Reflections of a CCP grad, part II

This article was originally published in The Notebook. In August 2020, The Notebook became Chalkbeat Philadelphia.

There are a lot of things you learn very quickly as a college student. One is that there may be a few classes that you wish you never had to take. At Community College of Philadelphia, I certainly had a few – basic English and math, to be exact – but in the end it was worth the time spent because it knocked out requirements that I needed to graduate.

But another thing I learned at CCP is that one person can make a huge difference in how well you do academically and socially. For me that person was my English professor Eleanor Cunningham. I met her during my sophomore year and she offered her help to her students toward the end of the semester.

Honestly, I don’t know where I would be if not speaking to her. The course that Mrs. Cunningham taught was called Introduction to Speech Communication. She holds a degree from Temple University and is a huge Philadelphia Phillies fan.

Prior to choosing my classes, I took a look at Temple University’s required classes for a journalism major. Why Temple? My high school counselor and teachers continuously asked this question at the time I was preparing for college. Even my friends asked why not simply leave Philadelphia and start anew somewhere else?

Yes, I knew of all the other schools with awesome journalism programs; University of Pennsylvania and Columbia University, just to name a few. Still, Temple University was always on my tongue when people asked me what college I planned on attending.

From the list that I had printed out from Temple’s website, I had decided to follow it and take the matching classes at CCP. I think, at the time, I was not even going to stay and acquire a degree from CCP. But then I began talking to Mrs. Cunningham about my options. She helped me make the decision of staying to complete my degree and possibly join some of the school’s clubs.

Once I found out that Mrs. Cunningham was also a counselor I decided that it would be wise to see her on a regular basis, not just during English class. I would talk to her sometimes during her office hours and sometimes after class. As the semesters continued, I found myself going to Mrs. Cunningham’s office for just about anything relating to class.

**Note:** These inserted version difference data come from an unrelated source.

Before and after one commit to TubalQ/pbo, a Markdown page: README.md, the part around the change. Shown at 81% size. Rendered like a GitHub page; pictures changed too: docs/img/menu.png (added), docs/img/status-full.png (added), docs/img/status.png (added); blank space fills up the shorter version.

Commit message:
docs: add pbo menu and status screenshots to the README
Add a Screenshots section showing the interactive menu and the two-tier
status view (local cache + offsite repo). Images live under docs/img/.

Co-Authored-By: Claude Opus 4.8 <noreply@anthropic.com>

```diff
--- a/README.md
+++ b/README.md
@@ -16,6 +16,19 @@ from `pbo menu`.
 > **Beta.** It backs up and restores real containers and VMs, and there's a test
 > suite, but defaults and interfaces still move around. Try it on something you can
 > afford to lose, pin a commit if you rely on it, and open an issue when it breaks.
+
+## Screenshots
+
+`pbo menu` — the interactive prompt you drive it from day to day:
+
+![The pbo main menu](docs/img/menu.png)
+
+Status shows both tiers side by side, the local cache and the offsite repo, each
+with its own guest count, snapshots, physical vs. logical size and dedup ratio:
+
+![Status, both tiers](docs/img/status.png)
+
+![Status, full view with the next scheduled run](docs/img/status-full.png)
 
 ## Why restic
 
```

Most professors are busy and rarely have time to actually sit down and talk with students about how they are doing and if they need help. It’s hard sometimes trying to find someone that you feel you can actually form a relationship with.

I took an anthropology class prior to meeting Mrs. Cunningham. This class was the ideal setting of what I had expected a college course to be like, and the workload prepped me for upcoming courses at CCP and university classes like those at Temple.

The class was small so my fellow students and I had the professor all to ourselves if we needed assistance with anything, but the professor seemed distant outside of the typical teacher-student instruction.

I met the same type of relationship while taking a creative writing course. In this class the professor was nice and would always offer his help, but kept his focus mainly on the course material which was scriptwriting. That slowly began to bore many of us because we wanted variety. Some of us were fiction writers and poets and wanted equal attention given to those areas.

But I wanted the same feeling and care with this professor that I had shared with Mrs. Cunningham. I realize that the experience I had with her is sometimes rare and often hard to find, so though I’m now a Temple student and a short distance away, I try and visit her every chance I get.

Every day I carry with me the last thing she said to me during a ceremony CCP held for its creative writing graduates. She said through a smile, “I’m here for you. I’m so proud of you.”

Those words have made all the difference.